Avoid heavy lifting, strenuous exercise, swimming and strenuous sports until advised by your surgeon.
Your surgeon will give you specific instructions on post-operative care. These instructions may include:
How to care for the area of your surgical, medications to apply or take orally to aid healing and reduce the risk of infection, specific concerns to look for, and when to come for a follow-up with your surgeon.

While initial swelling subsides within a few weeks, it may take up to a year for your new nasal contour to fully refine. During this time you may notice gradual changes in the appearance of your nose as it refines to a more permanent outcome.
As your body ages, it is natural to have some gradual changes to your face including your nose. Cartilage can continue to grow. But most of your improvement should be relatively permanent.
A healthy lifestyle and life-long sun protection will help extend the results of your new appearance.

Rhinoplasty – More Information

Rhinoplasty videos

You can view a 3D animation of rhinoplasty procedure here. It is not a direct link. You need to select “facial” and “rhinoplasty”

Descriptive Illustrated PDF

To see a good descriptive illustrated PDF prepared for American Society of Plastic Surgery all about rhinoplasty (nose job, if you like) (and copy it if you like)look here on the downloads page.

Rhinoplasty before and after photos

You can see some rhinoplasty before and after photos here.

What is the Cost of Rhinoplasty ?

According to 2013 statistics from the American Society of Plastic Surgeons the average cost of rhinoplasty in US is $US4,545.
That figure does not include anesthesia, operating room facilities or other related expenses.

Many surgeries quote the surgeon’s fee but not the other related expenses. These can be

  • Anaesthesia fees
  • Hospital or surgical facility costs, including recuperation if necessary
  • Medical tests
  • Post-surgery garments or splints and post surgery consultation
  • Prescriptions for medication

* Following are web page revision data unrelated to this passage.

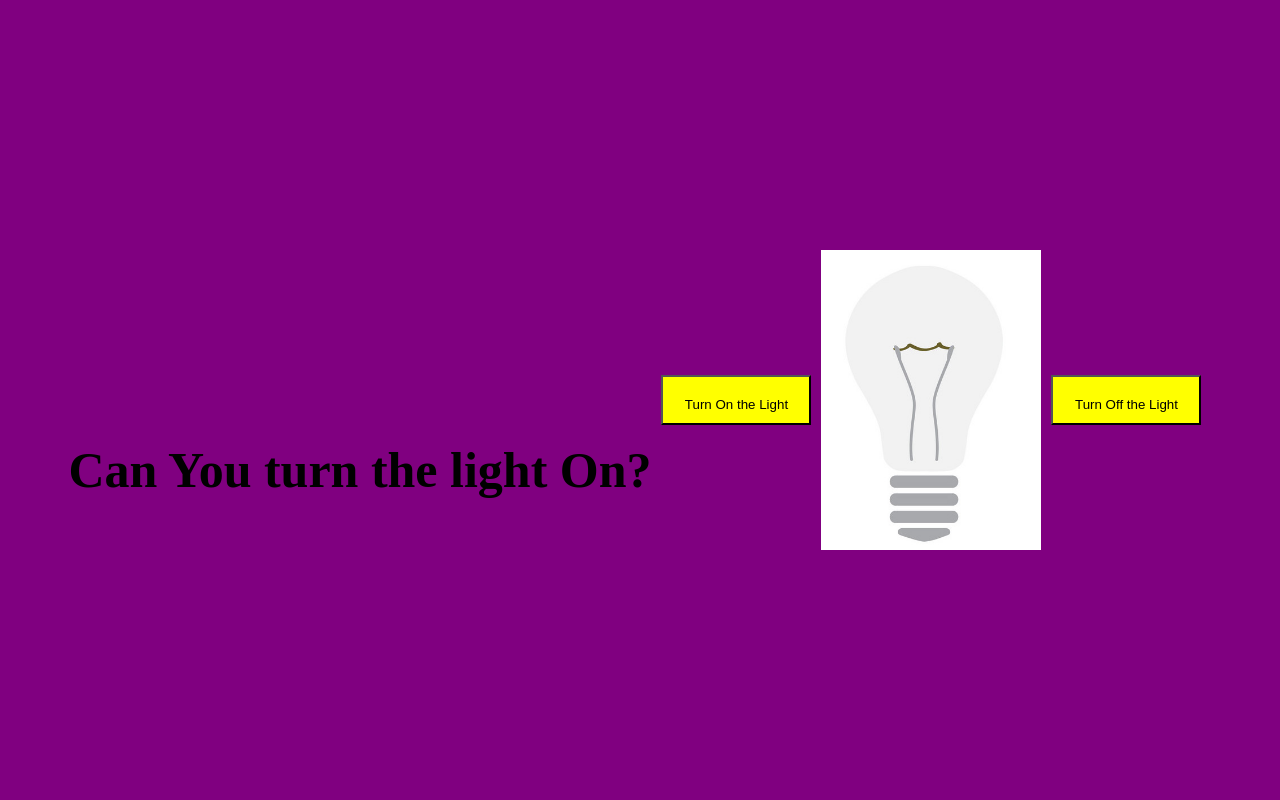
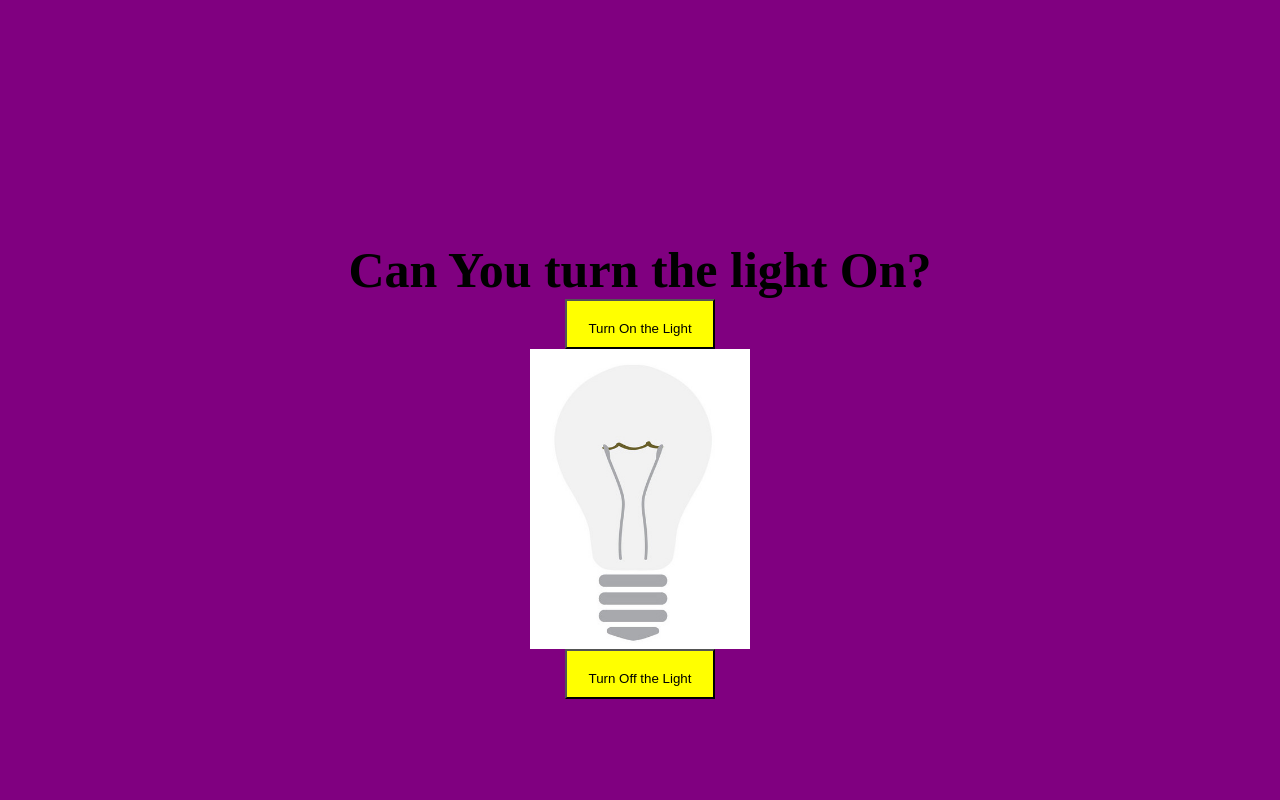
Before and after one commit to KETANAHUJA/lightOnOff_Project, a PHP site: page / in a window 1280 px wide. Run offline with PHP 8.4, Linux system fonts and the light colour scheme.

Commit message:
Update style.css

```diff
--- a/style.css
+++ b/style.css
@@ -9,7 +9,7 @@
     display: flex;
     /* display: grid; */
     justify-content: center;
-    flex-direction: row;
+    flex-direction: column;
     align-items: center;
 }
 h1{
```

Some surgeons have their own, or partly owned, operating facility and can give a good estimate of total cost. Some are visiting surgeons at several hospitals whose costs that are passed passed on the surgeon’s patient vary. Sometimes a quote will be fixed and sometimes there will be time dependent costs that are only fixed afterwards. When comparing quotes from different surgeons try to compare like with like. Many cheaper advertised nose jobs are only cheap because extras are not included or the surgeon does not have good experience or reputation.

For such a big investment with such an effect on you you must at least do some research on the surgeon. Another important thing to include is the surgeon’s attitude and affinity. After your consultation you need to feel good about the surgeon.

A better idea of the total actual cost would be this from a compilation of 3467 patient reported reviews on : $US6975
84% of those reporting there said it was “worth it” and they also posted a lot of before and after photos of their rhinoplasty and comments on how they feel about their rhinoplasty surgery.

Health Insurance Fund Coverage

The amount of coverage, or what you are refunded, depends on what Country or State you are in, whether you are a Public or Private patient, The Insurance or Benefit Fund you have. In general surgery to correct a defect or injury will be covered to some extent, and elective (ie cosmetic, or chosen by you) less so. You must enquire first so you know in advance the amount you have to pay yourself, and whether there are requirements, such as doctor’s referral.